= ACTION ITEM =
In the entries that follow, how many lines hold the string "joined"? Give only that number.

____

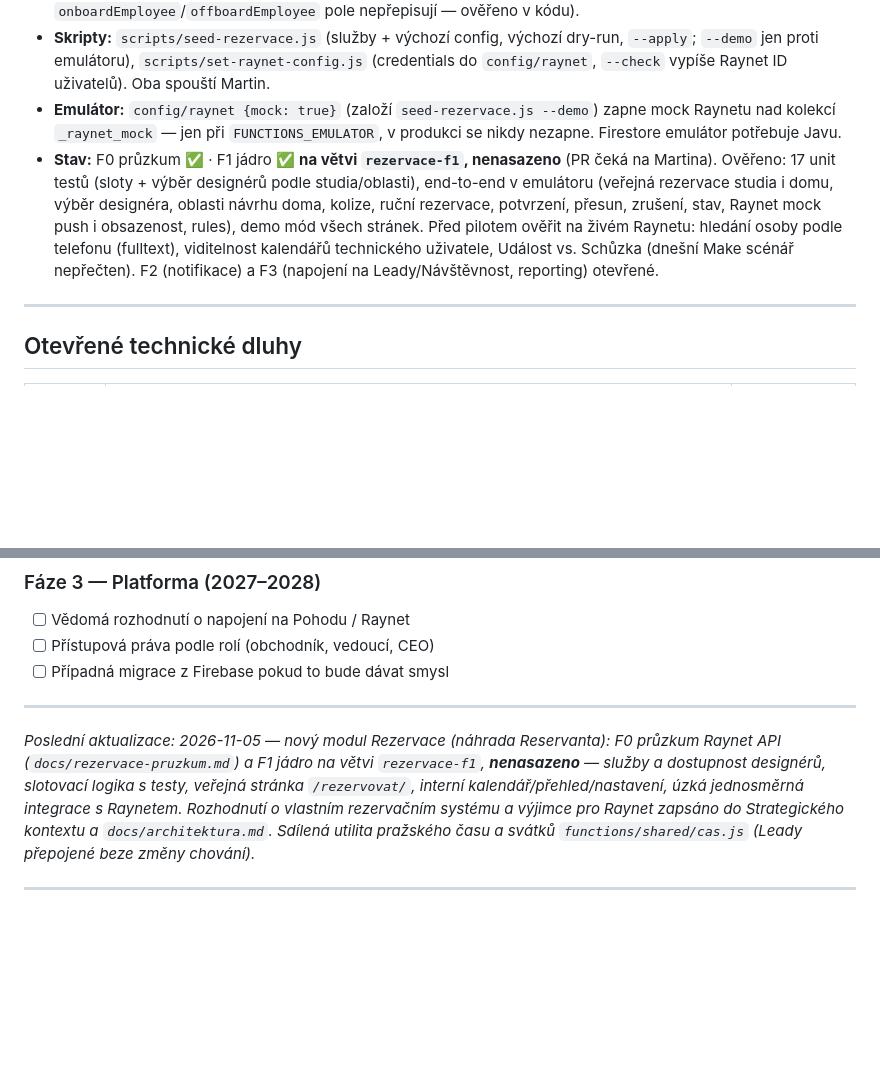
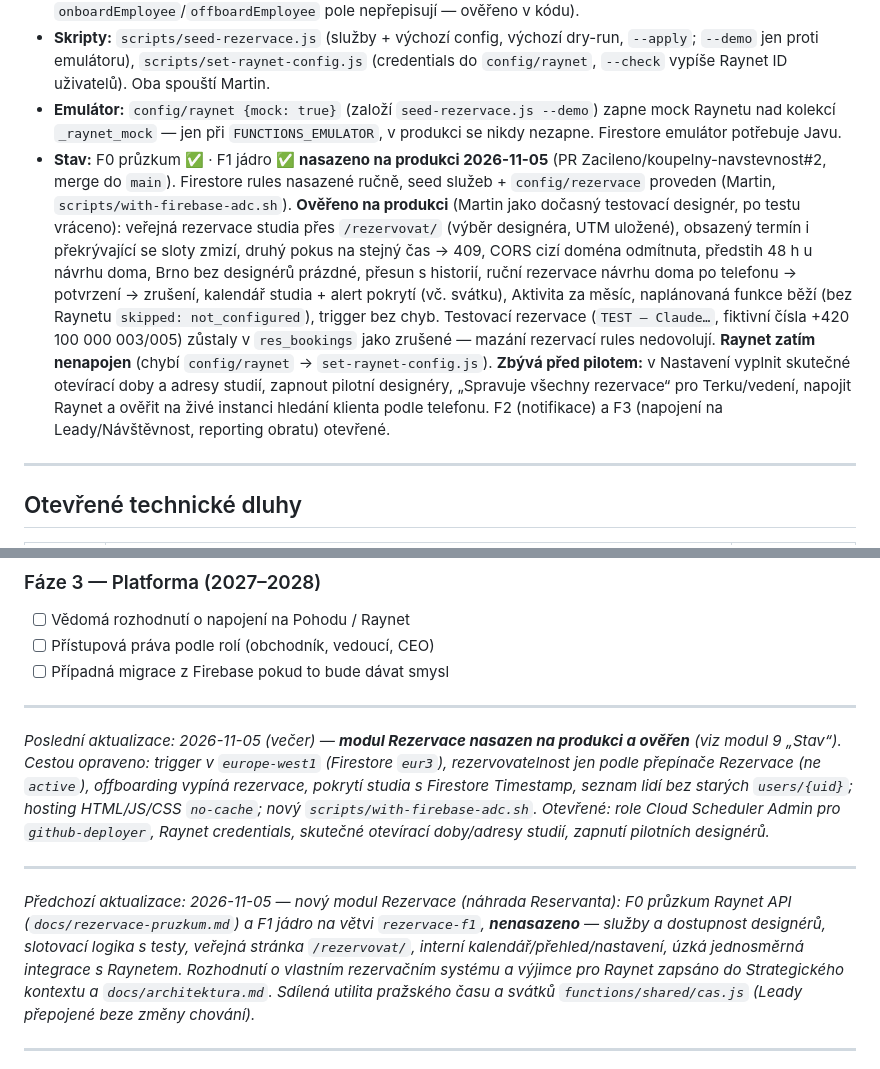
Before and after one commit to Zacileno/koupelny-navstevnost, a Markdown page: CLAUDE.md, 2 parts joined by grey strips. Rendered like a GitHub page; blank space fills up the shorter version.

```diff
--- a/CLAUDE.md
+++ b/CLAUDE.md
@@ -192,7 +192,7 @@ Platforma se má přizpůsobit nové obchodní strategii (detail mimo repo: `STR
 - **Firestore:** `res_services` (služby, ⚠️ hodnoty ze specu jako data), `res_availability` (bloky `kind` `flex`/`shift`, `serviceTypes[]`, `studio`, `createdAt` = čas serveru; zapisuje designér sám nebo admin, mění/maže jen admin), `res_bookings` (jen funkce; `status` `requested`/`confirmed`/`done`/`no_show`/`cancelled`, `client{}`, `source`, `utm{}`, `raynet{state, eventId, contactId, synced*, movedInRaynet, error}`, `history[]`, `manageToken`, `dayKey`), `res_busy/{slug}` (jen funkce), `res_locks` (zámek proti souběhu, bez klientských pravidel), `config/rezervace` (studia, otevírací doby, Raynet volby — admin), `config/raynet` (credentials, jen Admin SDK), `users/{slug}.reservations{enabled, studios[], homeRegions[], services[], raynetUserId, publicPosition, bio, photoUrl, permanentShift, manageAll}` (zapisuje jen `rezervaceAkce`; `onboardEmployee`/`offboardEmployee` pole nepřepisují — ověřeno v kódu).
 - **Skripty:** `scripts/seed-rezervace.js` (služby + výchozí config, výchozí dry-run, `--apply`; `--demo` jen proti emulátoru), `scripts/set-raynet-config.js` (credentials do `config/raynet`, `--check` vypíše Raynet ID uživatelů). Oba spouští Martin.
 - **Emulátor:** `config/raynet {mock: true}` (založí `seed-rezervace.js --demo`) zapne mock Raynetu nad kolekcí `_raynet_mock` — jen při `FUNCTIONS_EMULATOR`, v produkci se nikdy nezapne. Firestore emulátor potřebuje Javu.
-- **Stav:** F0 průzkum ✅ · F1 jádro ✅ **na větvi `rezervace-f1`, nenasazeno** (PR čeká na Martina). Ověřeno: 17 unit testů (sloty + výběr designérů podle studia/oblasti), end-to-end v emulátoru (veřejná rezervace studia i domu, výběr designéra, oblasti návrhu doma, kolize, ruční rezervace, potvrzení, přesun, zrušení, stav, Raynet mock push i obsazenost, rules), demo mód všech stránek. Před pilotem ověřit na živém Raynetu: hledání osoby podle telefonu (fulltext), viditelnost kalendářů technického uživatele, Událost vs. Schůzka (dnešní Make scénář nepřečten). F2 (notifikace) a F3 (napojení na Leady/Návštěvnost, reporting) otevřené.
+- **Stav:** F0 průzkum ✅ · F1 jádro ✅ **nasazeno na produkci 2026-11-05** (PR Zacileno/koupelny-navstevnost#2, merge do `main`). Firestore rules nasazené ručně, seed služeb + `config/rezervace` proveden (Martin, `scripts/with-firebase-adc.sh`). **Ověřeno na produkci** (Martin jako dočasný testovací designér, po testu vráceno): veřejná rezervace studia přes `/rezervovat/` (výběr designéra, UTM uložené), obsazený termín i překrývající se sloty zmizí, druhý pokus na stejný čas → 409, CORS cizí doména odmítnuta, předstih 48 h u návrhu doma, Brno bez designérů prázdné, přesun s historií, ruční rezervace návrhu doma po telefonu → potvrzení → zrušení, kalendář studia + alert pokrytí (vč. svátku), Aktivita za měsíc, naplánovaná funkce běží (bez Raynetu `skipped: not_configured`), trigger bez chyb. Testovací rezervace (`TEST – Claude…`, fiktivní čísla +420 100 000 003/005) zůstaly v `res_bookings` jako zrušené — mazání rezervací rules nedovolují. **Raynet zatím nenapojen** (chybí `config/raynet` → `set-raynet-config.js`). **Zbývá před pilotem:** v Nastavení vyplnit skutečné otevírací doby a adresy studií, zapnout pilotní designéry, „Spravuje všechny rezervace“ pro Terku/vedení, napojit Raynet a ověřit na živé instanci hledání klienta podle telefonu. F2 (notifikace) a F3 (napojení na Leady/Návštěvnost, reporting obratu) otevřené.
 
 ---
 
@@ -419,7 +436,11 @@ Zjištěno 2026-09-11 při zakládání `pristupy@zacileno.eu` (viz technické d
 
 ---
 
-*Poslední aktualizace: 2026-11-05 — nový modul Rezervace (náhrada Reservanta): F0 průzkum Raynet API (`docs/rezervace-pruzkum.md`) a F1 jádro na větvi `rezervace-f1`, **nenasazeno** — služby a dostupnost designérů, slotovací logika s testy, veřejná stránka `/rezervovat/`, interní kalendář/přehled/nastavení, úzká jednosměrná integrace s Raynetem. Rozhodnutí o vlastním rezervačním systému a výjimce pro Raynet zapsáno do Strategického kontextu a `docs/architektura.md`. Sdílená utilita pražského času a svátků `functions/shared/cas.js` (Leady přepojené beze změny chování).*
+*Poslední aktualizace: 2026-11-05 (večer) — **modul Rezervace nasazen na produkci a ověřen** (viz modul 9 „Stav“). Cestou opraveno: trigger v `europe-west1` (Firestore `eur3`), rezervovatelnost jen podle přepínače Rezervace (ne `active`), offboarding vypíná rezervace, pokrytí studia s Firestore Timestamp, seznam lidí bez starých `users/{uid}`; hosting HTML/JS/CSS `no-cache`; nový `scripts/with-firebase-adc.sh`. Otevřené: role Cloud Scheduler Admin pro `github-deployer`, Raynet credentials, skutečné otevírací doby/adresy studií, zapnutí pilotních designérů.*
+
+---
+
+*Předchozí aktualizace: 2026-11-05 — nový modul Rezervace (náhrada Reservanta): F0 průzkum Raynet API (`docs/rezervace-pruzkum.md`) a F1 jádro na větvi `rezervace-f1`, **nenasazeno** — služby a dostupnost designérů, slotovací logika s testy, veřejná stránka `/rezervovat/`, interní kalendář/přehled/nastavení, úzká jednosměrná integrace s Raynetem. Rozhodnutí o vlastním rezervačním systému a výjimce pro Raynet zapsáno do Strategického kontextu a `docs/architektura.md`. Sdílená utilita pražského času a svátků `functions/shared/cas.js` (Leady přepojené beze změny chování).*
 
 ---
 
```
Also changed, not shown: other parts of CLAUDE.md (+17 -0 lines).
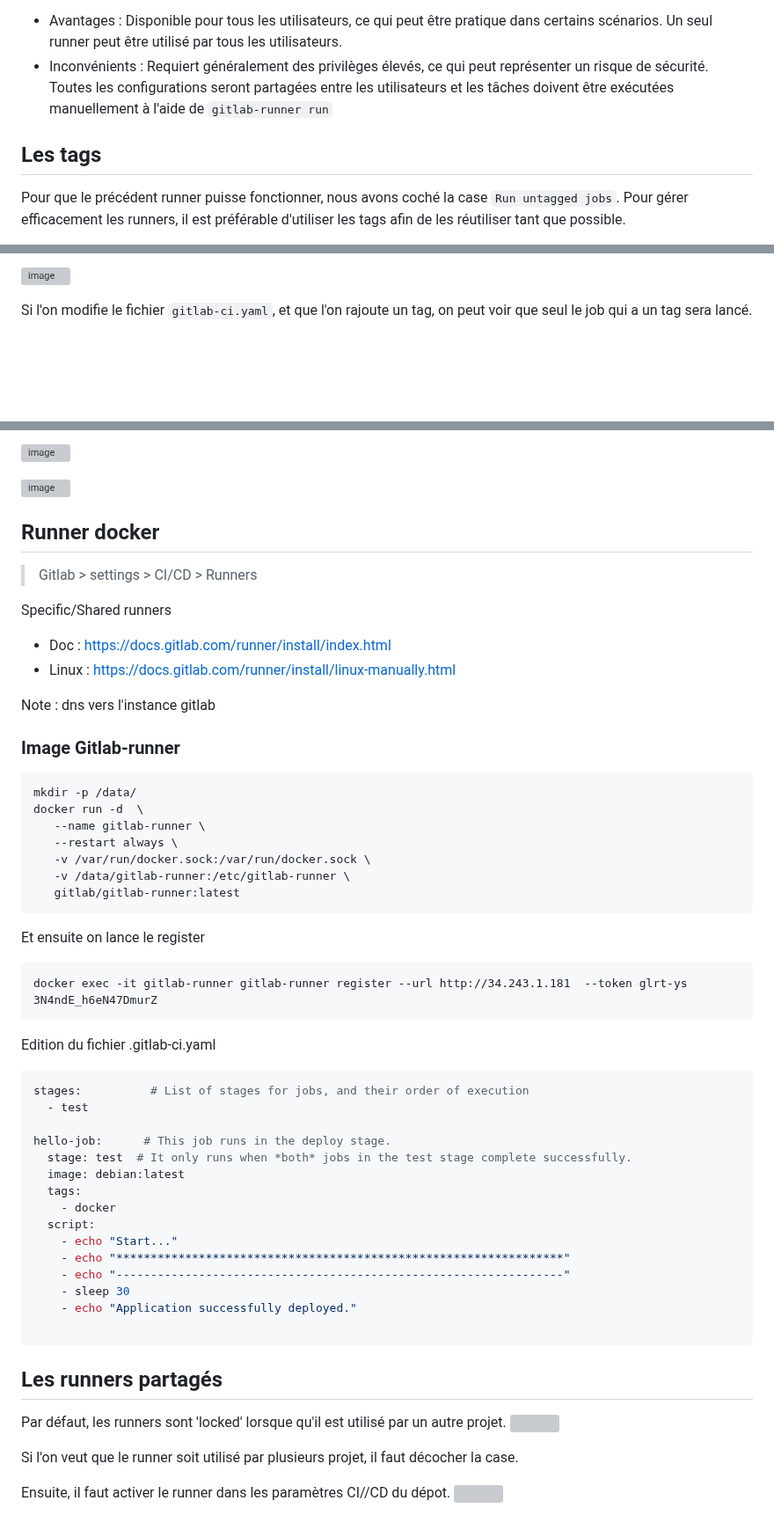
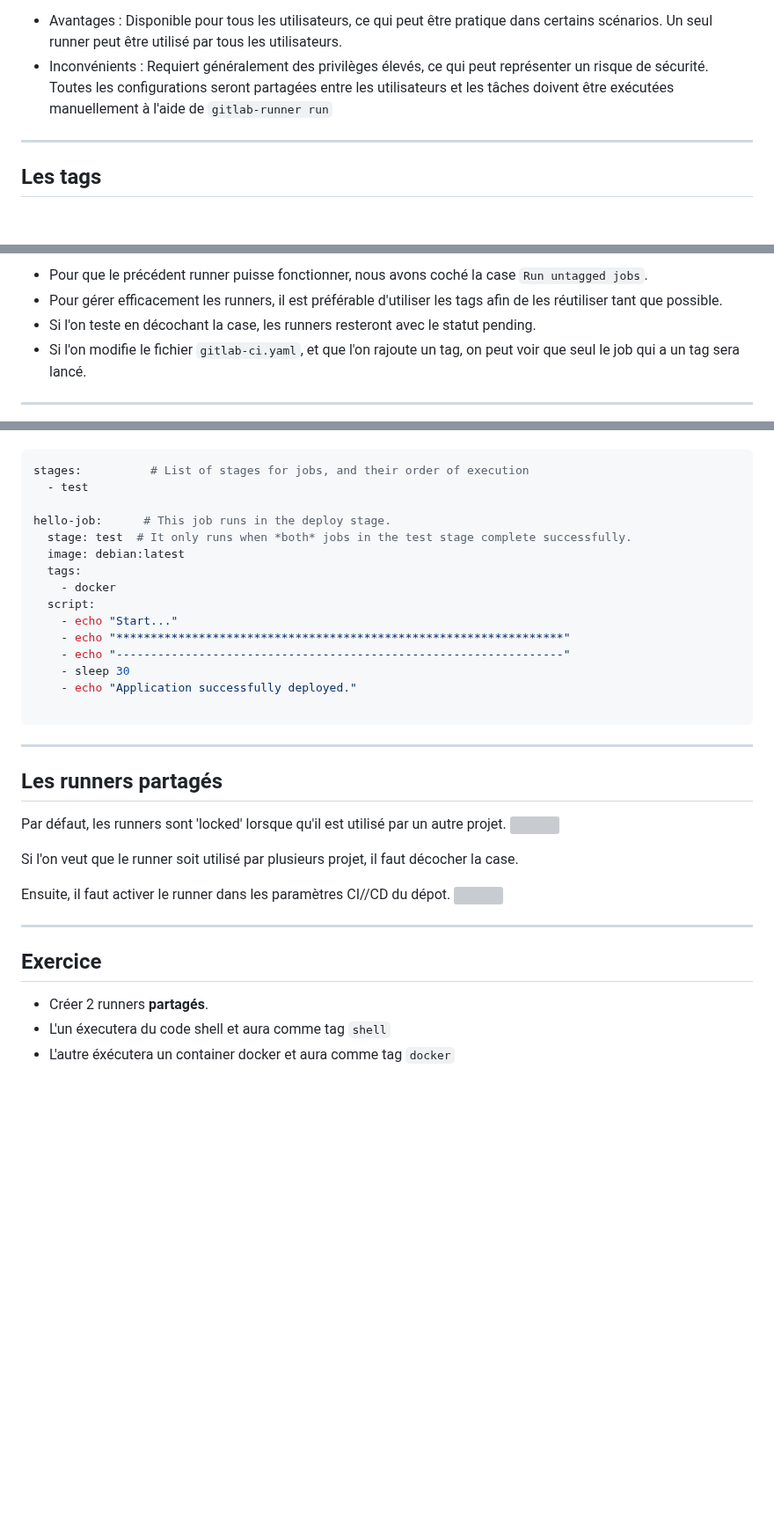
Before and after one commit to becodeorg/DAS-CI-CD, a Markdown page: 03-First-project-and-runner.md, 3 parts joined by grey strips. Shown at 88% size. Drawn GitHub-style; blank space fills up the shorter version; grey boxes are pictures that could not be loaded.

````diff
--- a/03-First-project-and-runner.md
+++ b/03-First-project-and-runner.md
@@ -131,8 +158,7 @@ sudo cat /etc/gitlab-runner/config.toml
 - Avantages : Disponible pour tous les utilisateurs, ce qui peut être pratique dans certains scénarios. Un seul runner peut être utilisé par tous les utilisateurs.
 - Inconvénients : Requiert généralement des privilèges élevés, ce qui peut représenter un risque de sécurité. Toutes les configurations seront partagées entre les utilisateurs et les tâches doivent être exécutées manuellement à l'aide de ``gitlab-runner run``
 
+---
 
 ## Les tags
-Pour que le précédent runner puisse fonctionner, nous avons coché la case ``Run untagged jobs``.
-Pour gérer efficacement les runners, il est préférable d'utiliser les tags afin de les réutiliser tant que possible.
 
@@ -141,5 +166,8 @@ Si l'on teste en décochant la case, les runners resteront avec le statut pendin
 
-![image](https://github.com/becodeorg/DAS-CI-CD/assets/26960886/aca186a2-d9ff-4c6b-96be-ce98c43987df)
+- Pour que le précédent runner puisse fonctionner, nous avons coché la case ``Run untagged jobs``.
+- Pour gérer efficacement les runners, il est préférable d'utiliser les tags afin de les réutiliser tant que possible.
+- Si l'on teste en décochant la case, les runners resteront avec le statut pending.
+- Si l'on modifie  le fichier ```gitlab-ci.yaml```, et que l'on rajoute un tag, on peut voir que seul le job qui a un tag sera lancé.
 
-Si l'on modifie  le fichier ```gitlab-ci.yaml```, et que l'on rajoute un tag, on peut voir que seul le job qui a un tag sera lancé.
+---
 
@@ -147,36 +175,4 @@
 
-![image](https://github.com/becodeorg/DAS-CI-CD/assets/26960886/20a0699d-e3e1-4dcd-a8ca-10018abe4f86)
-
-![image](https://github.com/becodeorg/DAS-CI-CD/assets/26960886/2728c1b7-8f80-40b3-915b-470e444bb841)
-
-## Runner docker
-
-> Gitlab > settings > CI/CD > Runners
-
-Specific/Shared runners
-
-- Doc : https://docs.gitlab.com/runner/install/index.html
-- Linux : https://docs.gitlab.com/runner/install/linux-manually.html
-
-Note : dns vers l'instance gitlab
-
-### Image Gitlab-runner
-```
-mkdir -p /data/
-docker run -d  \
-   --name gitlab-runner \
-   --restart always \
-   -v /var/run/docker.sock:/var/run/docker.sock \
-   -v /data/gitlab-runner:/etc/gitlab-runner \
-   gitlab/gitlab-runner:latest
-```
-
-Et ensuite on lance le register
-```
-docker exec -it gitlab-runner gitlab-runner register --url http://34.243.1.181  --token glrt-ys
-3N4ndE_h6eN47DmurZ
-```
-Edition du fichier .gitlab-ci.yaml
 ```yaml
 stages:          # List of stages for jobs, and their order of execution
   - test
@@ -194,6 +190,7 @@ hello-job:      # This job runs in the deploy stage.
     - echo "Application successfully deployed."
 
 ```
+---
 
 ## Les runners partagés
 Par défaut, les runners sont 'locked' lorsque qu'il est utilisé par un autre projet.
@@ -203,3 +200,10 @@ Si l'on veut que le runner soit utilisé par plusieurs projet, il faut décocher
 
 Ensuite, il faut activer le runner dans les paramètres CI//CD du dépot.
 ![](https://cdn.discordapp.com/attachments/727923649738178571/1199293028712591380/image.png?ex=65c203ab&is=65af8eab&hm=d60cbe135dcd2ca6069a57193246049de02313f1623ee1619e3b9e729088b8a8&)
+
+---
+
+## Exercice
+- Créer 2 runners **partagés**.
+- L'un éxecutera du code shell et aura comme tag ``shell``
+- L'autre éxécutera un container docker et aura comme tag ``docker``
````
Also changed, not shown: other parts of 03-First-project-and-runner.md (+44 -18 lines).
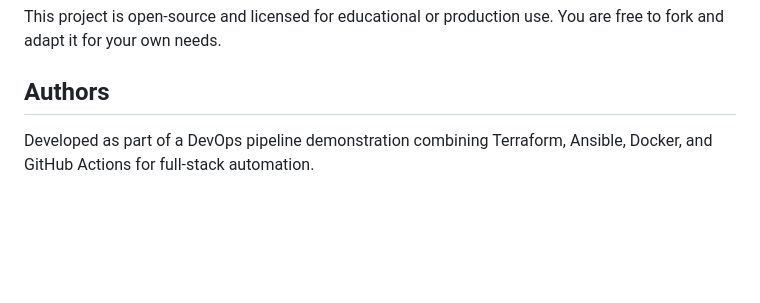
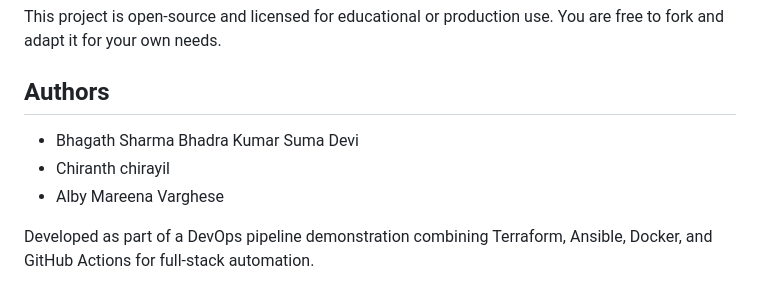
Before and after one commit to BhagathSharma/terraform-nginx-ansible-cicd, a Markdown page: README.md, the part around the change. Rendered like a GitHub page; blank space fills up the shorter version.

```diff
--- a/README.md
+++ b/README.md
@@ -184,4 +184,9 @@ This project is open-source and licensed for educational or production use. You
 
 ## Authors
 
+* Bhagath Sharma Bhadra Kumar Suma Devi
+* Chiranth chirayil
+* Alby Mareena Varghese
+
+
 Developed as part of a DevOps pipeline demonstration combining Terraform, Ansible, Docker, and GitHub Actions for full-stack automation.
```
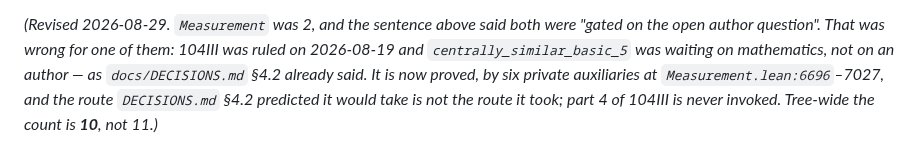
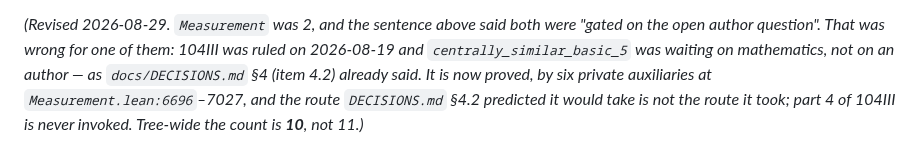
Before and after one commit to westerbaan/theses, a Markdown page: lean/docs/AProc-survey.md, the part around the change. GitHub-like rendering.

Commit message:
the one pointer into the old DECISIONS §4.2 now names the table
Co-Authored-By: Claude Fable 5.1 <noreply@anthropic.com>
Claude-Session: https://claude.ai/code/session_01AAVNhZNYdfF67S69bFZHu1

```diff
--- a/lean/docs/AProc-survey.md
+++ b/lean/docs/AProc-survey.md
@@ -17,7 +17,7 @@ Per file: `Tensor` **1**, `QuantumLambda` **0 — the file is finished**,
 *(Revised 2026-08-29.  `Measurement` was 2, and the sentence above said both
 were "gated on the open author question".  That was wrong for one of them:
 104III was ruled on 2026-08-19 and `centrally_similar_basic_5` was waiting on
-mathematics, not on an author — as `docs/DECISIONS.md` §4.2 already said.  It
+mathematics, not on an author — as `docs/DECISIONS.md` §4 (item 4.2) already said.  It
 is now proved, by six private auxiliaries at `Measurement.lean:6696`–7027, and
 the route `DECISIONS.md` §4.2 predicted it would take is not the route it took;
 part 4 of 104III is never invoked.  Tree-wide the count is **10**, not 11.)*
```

____

= RESULT OF THE EXERCISE =
2